The Offaly ace suffered a final round implosion in last week’s Turkish Airlines Open when he dropped five shots in two holes immediately after grabbing a share of the lead.
Ignoring the elephant in the room has become impossible for the 27-year old world No 52, who limped home tied for 25th in Antalya.
He needs a Top-13 finish on the Earth Course at Jumeirah Golf Estates to make the world rankings move that would guarantee him a Masters debut next April.
And he can think of no better way of doing it than notching up the European Tour win his 2014 richly deserves.
With world No 1 Rory McIlroy determined to walk away with both the Harry Vardon and the DP World Tour Championship trophies on Sunday, it’s big ask for Lowry.
But he believes the simply focussing on playing good golf will help him get over the mental barrier of the top-50 and head to Sun City for the Nedbank Golf Challenge next week with a spring in his step.
“I am kind of sick talking about it to be honest,” Lowry said of his world rankings quest. “I am sick thinking about it. It is something that is there now and I am just going to have to deal with it. I am just going to have to go and play well.
“I just have to go and play golf. Simple as that. It is like every week. I want to go and play well every week I play. Even today, I am probably going to play GMac for a few quid and I am going to want to play well today. That is just the way it is.
“I’ve just got to try and play well. Try and win. To be honest, I want to win. I spoke to [my coach] Neil [Manchip] about it and I think it is the only thing that this year is missing. This would be a great week to do it.”
Lowry took Tuesday off to see his parents after a long stretch on the road and feels recharged and ready to go.
Drawn with stablemate Ross Fisher, he said: “I think I will be alright this week.”
Having played his first four holes of the final round in four under last week, hitting a five iron to two feet at the fourth to set up an eagle three and snatch a share of the lead, he found what happened next hard to take.
Having jokingly mimed throwing his club in the lake after his wondershot, recalling how he’d threatened to dump the club after a poor shot in China the previous week, he promptly used the same club at the par-three fifth and found the lake, running up a triple bogey six there before carding a double bogey six at the sixth to kiss the title goodbye.
The five iron nearly went missing in China,” he said of his mock gesture on the fourth. “It was the first time I’d hit it since.”
Recalling how he felt about his rollercoaster, he said: “You go from one of the biggest highs to one of the biggest lows ever. It was tough to deal with. I had been playing lovely all week, I had been seeing shots and putting quite nicely. Then all of a sudden that happens and I couldn’t see a shot or see a putt going in.
“I felt like I played okay after that but for those two holes.

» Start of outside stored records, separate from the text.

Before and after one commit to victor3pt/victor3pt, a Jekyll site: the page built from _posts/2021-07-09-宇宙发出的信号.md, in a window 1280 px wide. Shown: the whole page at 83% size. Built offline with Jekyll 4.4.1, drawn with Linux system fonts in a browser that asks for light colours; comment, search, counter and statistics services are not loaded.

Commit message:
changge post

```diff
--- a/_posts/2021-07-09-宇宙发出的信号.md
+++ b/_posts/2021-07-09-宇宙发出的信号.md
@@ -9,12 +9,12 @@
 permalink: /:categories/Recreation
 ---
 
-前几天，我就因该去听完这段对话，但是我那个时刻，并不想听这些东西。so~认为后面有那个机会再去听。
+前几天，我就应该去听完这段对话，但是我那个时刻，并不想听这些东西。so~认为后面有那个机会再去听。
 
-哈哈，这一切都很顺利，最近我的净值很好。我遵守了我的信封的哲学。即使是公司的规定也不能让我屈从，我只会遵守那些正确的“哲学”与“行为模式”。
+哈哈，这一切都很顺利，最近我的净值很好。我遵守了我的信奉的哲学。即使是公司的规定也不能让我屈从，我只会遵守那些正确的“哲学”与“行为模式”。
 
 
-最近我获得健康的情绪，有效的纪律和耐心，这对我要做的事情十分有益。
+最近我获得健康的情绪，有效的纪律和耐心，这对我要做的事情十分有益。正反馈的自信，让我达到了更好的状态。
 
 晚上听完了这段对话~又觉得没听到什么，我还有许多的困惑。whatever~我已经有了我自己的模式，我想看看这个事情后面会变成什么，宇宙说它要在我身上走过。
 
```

But listen, it happened and I can’t do anything about it now. Unfortunately, it is not the last time it is going to happen in my career. It is (getting use to it). It is (a nice problem to have). It happened. I am over it now. It’s something I’m not going to dwell on and I will just try to look forward to it tomorrow.”
Reminded it is never the club that’s to blame, he smiled and said: “No. It’s always the indian, never the arrow.”
Getting things right mentally is Lowry’s big goal this week but with coach Neil Manchip by his side, he’s thinking clearly again and ready to hit the bullseye.